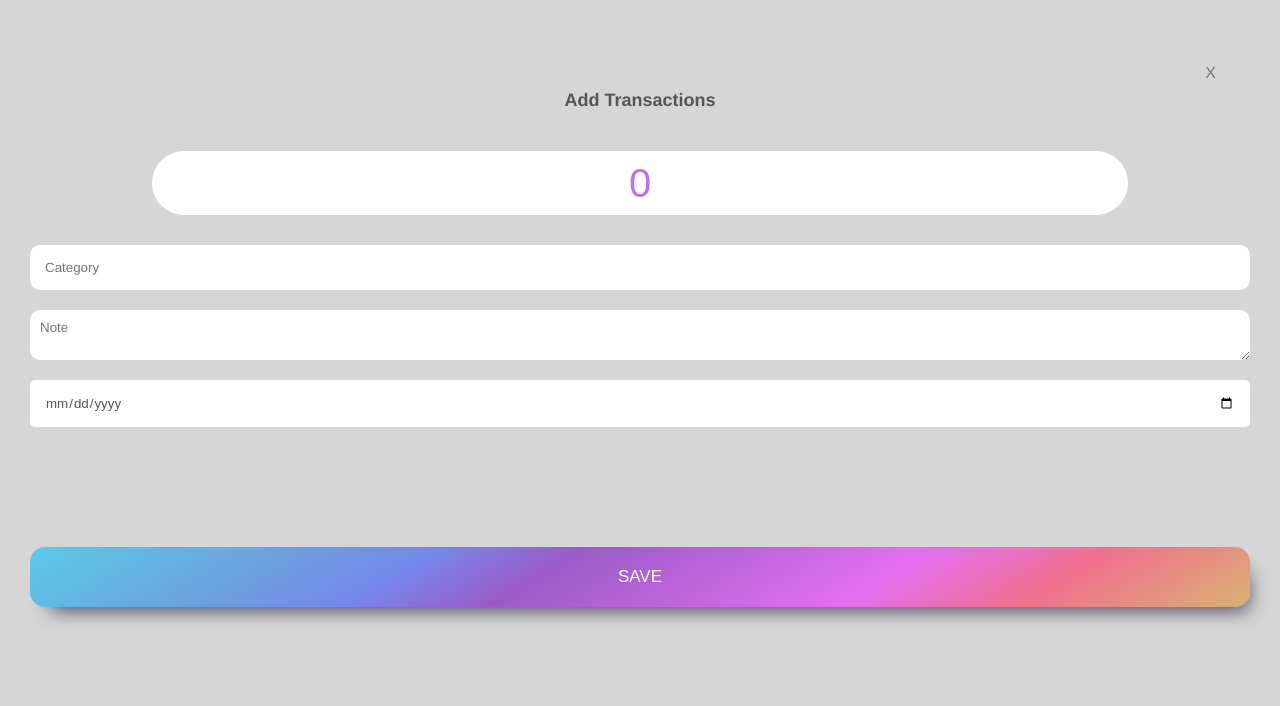
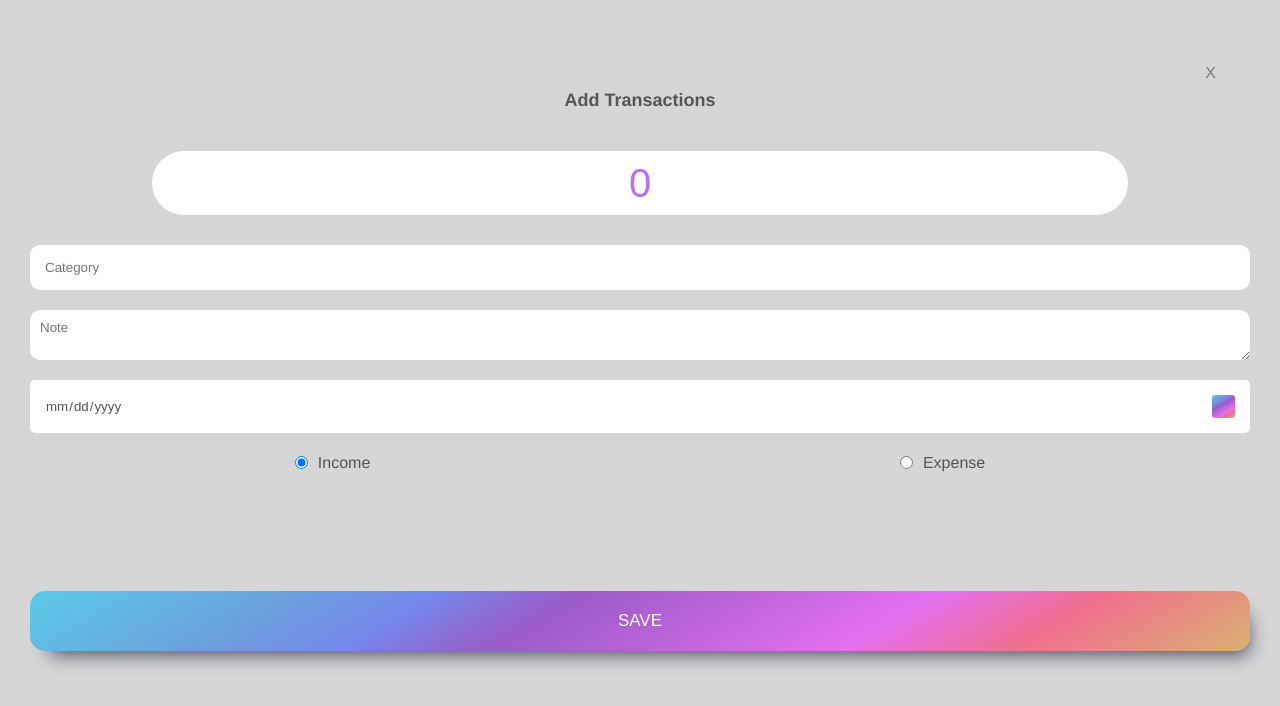
Before and after one commit to JedWoj/expensesTracker, a React (Create React App) app: page /add in a window 1280 px wide. Shown: the top 706 px of the page. Built offline with nearby package versions, Linux system fonts and the light colour scheme.

Commit message:
adding expense logic finished

```diff
--- a/src/components/Add/AddExpense/AddExpenseForm.module.scss
+++ b/src/components/Add/AddExpense/AddExpenseForm.module.scss
@@ -72,13 +72,6 @@
         color: #555;
     }
 
-    ::-webkit-calendar-picker-indicator {
-        background: linear-gradient(149deg, rgba(91, 203, 233, 1) 0%, rgba(107, 160, 221, 1) 20%, rgba(117, 136, 235, 1) 31%, rgba(154, 91, 199, 1) 42%, rgba(228, 111, 240, 1) 69%, rgba(240, 111, 141, 1) 82%, rgba(217, 178, 114, 1) 100%);
-        padding: 5px;
-        cursor: pointer;
-        border-radius: 3px;
-    }
-
     &__btn {
         margin-top: 12rem;
         border: none;
@@ -92,4 +85,30 @@
         box-shadow: 9px 14px 19px -11px rgba(66, 68, 90, 1);
         cursor: pointer;
     }
+
+    &__invalid-input {
+        margin-top: 1rem;
+        font-size: 2rem;
+        color: rgb(171, 36, 36);
+    }
+
+    &__radio-wrap {
+        margin-top: 2rem;
+        display: flex;
+        justify-content: space-around;
+        align-items: center;
+    }
+
+    &__radio-container {
+        display: flex;
+        justify-content: space-around;
+        align-items: center;
+    }
+
+    &__radio-label {
+        margin-left: 1rem;
+        font-size: 1.6rem;
+        transform: translateY(1px);
+        color: #555;
+    }
 }
--- a/src/components/Add/AddExpense/AddExpenseForm.tsx
+++ b/src/components/Add/AddExpense/AddExpenseForm.tsx
@@ -1,4 +1,4 @@
-import React from "react";
+import React, {useState} from "react";
 import { useFormik } from "formik";
 import * as Yup from 'yup';
 import { transactionsActions } from '../../../store/transactionsSlice';
@@ -6,7 +6,13 @@ import { useAppDispatch } from '../../../hooks';
 import classes from './AddExpenseForm.module.scss';
 
 const AddExpenseForm = () => {
+    const [radioValue, setRadioValue] = useState('+');
+
     const dispatch = useAppDispatch();
+
+    const handleChecked = (e: React.ChangeEvent<HTMLInputElement>) => {
+        setRadioValue(e.target.value);
+    };
 
     const formik = useFormik({
         initialValues: {
@@ -14,12 +20,14 @@ const AddExpenseForm = () => {
             category: '',
             note: '',
             date: '',
+            type: '+',
         },
         validationSchema: Yup.object({
             value: Yup.number().moreThan(0,"Value must be higher than 0").required('Value is required'),
             category: Yup.string().trim().min(2, "Category must be longer than 2 characters").max(15, "Category must be shorter than 15 characters").required("Category is required"),
-            note: Yup.string().trim().min(2, 'Note must be longer than 2 characters'),
+            note: Yup.string().trim(),
             date: Yup.date().required("Date is required"),
+            type: Yup.string()
         }),
         onSubmit: () => {
             dispatch(transactionsActions.addTransaction({
@@ -27,11 +35,12 @@ const AddExpenseForm = () => {
                 date: formik.values.date,
                 category: formik.values.category,
                 note: formik.values.note,
+                type: radioValue,
             }))
             dispatch(transactionsActions.logTransaction())
             formik.resetForm();
         }
-    })
+    });
 
     return(
         <form onSubmit={formik.handleSubmit} className={classes['add-expense-form__form']}>
@@ -47,6 +56,7 @@ const AddExpenseForm = () => {
                     id="value"
                 />
             </div>
+            {formik.touched.value && formik.errors.value ? <p className={classes['add-expense-form__invalid-input']}>{formik.errors.value}</p> : null}
             <input
                 type='text'
                 placeholder='Category'
@@ -56,6 +66,7 @@ const AddExpenseForm = () => {
                 onBlur={formik.handleBlur}
                 id="category"
             />
+            {formik.touched.category && formik.errors.category ? <p className={classes['add-expense-form__invalid-input']}>{formik.errors.category}</p> : null}
             <textarea
                 placeholder='Note'
                 className={classes['add-expense-form__note']}
@@ -72,6 +83,35 @@ const AddExpenseForm = () => {
                 onBlur={formik.handleBlur}
                 id="date"
             />
+            {formik.touched.date && formik.errors.date ? <p className={classes['add-expense-form__invalid-input']}>{formik.errors.date}</p> : null}
+            <div className={classes['add-expense-form__radio-wrap']}>
+                <div className={classes['add-expense-form__radio-container']}>
+                    <input
+                        id="income"
+                        type="radio"
+                        value="+"
+                        name="type"
+                        checked={radioValue === '+'}
+                        onChange={handleChecked}
+                    />
+                    <label className={classes['add-expense-form__radio-label']} htmlFor="income">
+                        Income
+                    </label>
+                </div>
+                <div className={classes['add-expense-form__radio-container']}>
+                    <input
+                        id="expense"
+                        type="radio"
+                        value="-"
+                        name="type"
+                        checked={radioValue === '-'}
+                        onChange={handleChecked}
+                    />
+                    <label className={classes['add-expense-form__radio-label']} htmlFor="expense">
+                        Expense
+                    </label>
+                </div>
+            </div>
             <button type="submit" className={classes['add-expense-form__btn']}>
                 Save
             </button>
--- a/src/components/Add/AddExpense/AddExpenseOverlay.module.scss
+++ b/src/components/Add/AddExpense/AddExpenseOverlay.module.scss
@@ -5,6 +5,13 @@
         font-size: 1.8rem;
         text-align: center;
         color: #555;
+    }
+
+    ::-webkit-calendar-picker-indicator {
+        background: linear-gradient(149deg, rgba(91, 203, 233, 1) 0%, rgba(107, 160, 221, 1) 20%, rgba(117, 136, 235, 1) 31%, rgba(154, 91, 199, 1) 42%, rgba(228, 111, 240, 1) 69%, rgba(240, 111, 141, 1) 82%, rgba(217, 178, 114, 1) 100%);
+        padding: 5px;
+        cursor: pointer;
+        border-radius: 3px;
     }
 
     &__exit {
--- a/src/types/transaction-type.ts
+++ b/src/types/transaction-type.ts
@@ -3,4 +3,5 @@ export type Transaction = {
     category: string,
     note: string,
     date: string,
+    type: string,
 }
```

ACTIVITY ▸ Return the entries verbatim, pictures excluded.

ANSWER SPACE ▸
Before and after one commit to JedWoj/expensesTracker, a React (Create React App) app: page /add in a window 1280 px wide. Shown: the top 706 px of the page. Built offline with nearby package versions, Linux system fonts and the light colour scheme.

Commit message:
adding expense logic finished

```diff
--- a/src/components/Add/AddExpense/AddExpenseForm.module.scss
+++ b/src/components/Add/AddExpense/AddExpenseForm.module.scss
@@ -72,13 +72,6 @@
         color: #555;
     }
 
-    ::-webkit-calendar-picker-indicator {
-        background: linear-gradient(149deg, rgba(91, 203, 233, 1) 0%, rgba(107, 160, 221, 1) 20%, rgba(117, 136, 235, 1) 31%, rgba(154, 91, 199, 1) 42%, rgba(228, 111, 240, 1) 69%, rgba(240, 111, 141, 1) 82%, rgba(217, 178, 114, 1) 100%);
-        padding: 5px;
-        cursor: pointer;
-        border-radius: 3px;
-    }
-
     &__btn {
         margin-top: 12rem;
         border: none;
@@ -92,4 +85,30 @@
         box-shadow: 9px 14px 19px -11px rgba(66, 68, 90, 1);
         cursor: pointer;
     }
+
+    &__invalid-input {
+        margin-top: 1rem;
+        font-size: 2rem;
+        color: rgb(171, 36, 36);
+    }
+
+    &__radio-wrap {
+        margin-top: 2rem;
+        display: flex;
+        justify-content: space-around;
+        align-items: center;
+    }
+
+    &__radio-container {
+        display: flex;
+        justify-content: space-around;
+        align-items: center;
+    }
+
+    &__radio-label {
+        margin-left: 1rem;
+        font-size: 1.6rem;
+        transform: translateY(1px);
+        color: #555;
+    }
 }
--- a/src/components/Add/AddExpense/AddExpenseForm.tsx
+++ b/src/components/Add/AddExpense/AddExpenseForm.tsx
@@ -1,4 +1,4 @@
-import React from "react";
+import React, {useState} from "react";
 import { useFormik } from "formik";
 import * as Yup from 'yup';
 import { transactionsActions } from '../../../store/transactionsSlice';
@@ -6,7 +6,13 @@ import { useAppDispatch } from '../../../hooks';
 import classes from './AddExpenseForm.module.scss';
 
 const AddExpenseForm = () => {
+    const [radioValue, setRadioValue] = useState('+');
+
     const dispatch = useAppDispatch();
+
+    const handleChecked = (e: React.ChangeEvent<HTMLInputElement>) => {
+        setRadioValue(e.target.value);
+    };
 
     const formik = useFormik({
         initialValues: {
@@ -14,12 +20,14 @@ const AddExpenseForm = () => {
             category: '',
             note: '',
             date: '',
+            type: '+',
         },
         validationSchema: Yup.object({
             value: Yup.number().moreThan(0,"Value must be higher than 0").required('Value is required'),
             category: Yup.string().trim().min(2, "Category must be longer than 2 characters").max(15, "Category must be shorter than 15 characters").required("Category is required"),
-            note: Yup.string().trim().min(2, 'Note must be longer than 2 characters'),
+            note: Yup.string().trim(),
             date: Yup.date().required("Date is required"),
+            type: Yup.string()
         }),
         onSubmit: () => {
             dispatch(transactionsActions.addTransaction({
@@ -27,11 +35,12 @@ const AddExpenseForm = () => {
                 date: formik.values.date,
                 category: formik.values.category,
                 note: formik.values.note,
+                type: radioValue,
             }))
             dispatch(transactionsActions.logTransaction())
             formik.resetForm();
         }
-    })
+    });
 
     return(
         <form onSubmit={formik.handleSubmit} className={classes['add-expense-form__form']}>
@@ -47,6 +56,7 @@ const AddExpenseForm = () => {
                     id="value"
                 />
             </div>
+            {formik.touched.value && formik.errors.value ? <p className={classes['add-expense-form__invalid-input']}>{formik.errors.value}</p> : null}
             <input
                 type='text'
                 placeholder='Category'
@@ -56,6 +66,7 @@ const AddExpenseForm = () => {
                 onBlur={formik.handleBlur}
                 id="category"
             />
+            {formik.touched.category && formik.errors.category ? <p className={classes['add-expense-form__invalid-input']}>{formik.errors.category}</p> : null}
             <textarea
                 placeholder='Note'
                 className={classes['add-expense-form__note']}
@@ -72,6 +83,35 @@ const AddExpenseForm = () => {
                 onBlur={formik.handleBlur}
                 id="date"
             />
+            {formik.touched.date && formik.errors.date ? <p className={classes['add-expense-form__invalid-input']}>{formik.errors.date}</p> : null}
+            <div className={classes['add-expense-form__radio-wrap']}>
+                <div className={classes['add-expense-form__radio-container']}>
+                    <input
+                        id="income"
+                        type="radio"
+                        value="+"
+                        name="type"
+                        checked={radioValue === '+'}
+                        onChange={handleChecked}
+                    />
+                    <label className={classes['add-expense-form__radio-label']} htmlFor="income">
+                        Income
+                    </label>
+                </div>
+                <div className={classes['add-expense-form__radio-container']}>
+                    <input
+                        id="expense"
+                        type="radio"
+                        value="-"
+                        name="type"
+                        checked={radioValue === '-'}
+                        onChange={handleChecked}
+                    />
+                    <label className={classes['add-expense-form__radio-label']} htmlFor="expense">
+                        Expense
+                    </label>
+                </div>
+            </div>
             <button type="submit" className={classes['add-expense-form__btn']}>
                 Save
             </button>
--- a/src/components/Add/AddExpense/AddExpenseOverlay.module.scss
+++ b/src/components/Add/AddExpense/AddExpenseOverlay.module.scss
@@ -5,6 +5,13 @@
         font-size: 1.8rem;
         text-align: center;
         color: #555;
+    }
+
+    ::-webkit-calendar-picker-indicator {
+        background: linear-gradient(149deg, rgba(91, 203, 233, 1) 0%, rgba(107, 160, 221, 1) 20%, rgba(117, 136, 235, 1) 31%, rgba(154, 91, 199, 1) 42%, rgba(228, 111, 240, 1) 69%, rgba(240, 111, 141, 1) 82%, rgba(217, 178, 114, 1) 100%);
+        padding: 5px;
+        cursor: pointer;
+        border-radius: 3px;
     }
 
     &__exit {
--- a/src/types/transaction-type.ts
+++ b/src/types/transaction-type.ts
@@ -3,4 +3,5 @@ export type Transaction = {
     category: string,
     note: string,
     date: string,
+    type: string,
 }
```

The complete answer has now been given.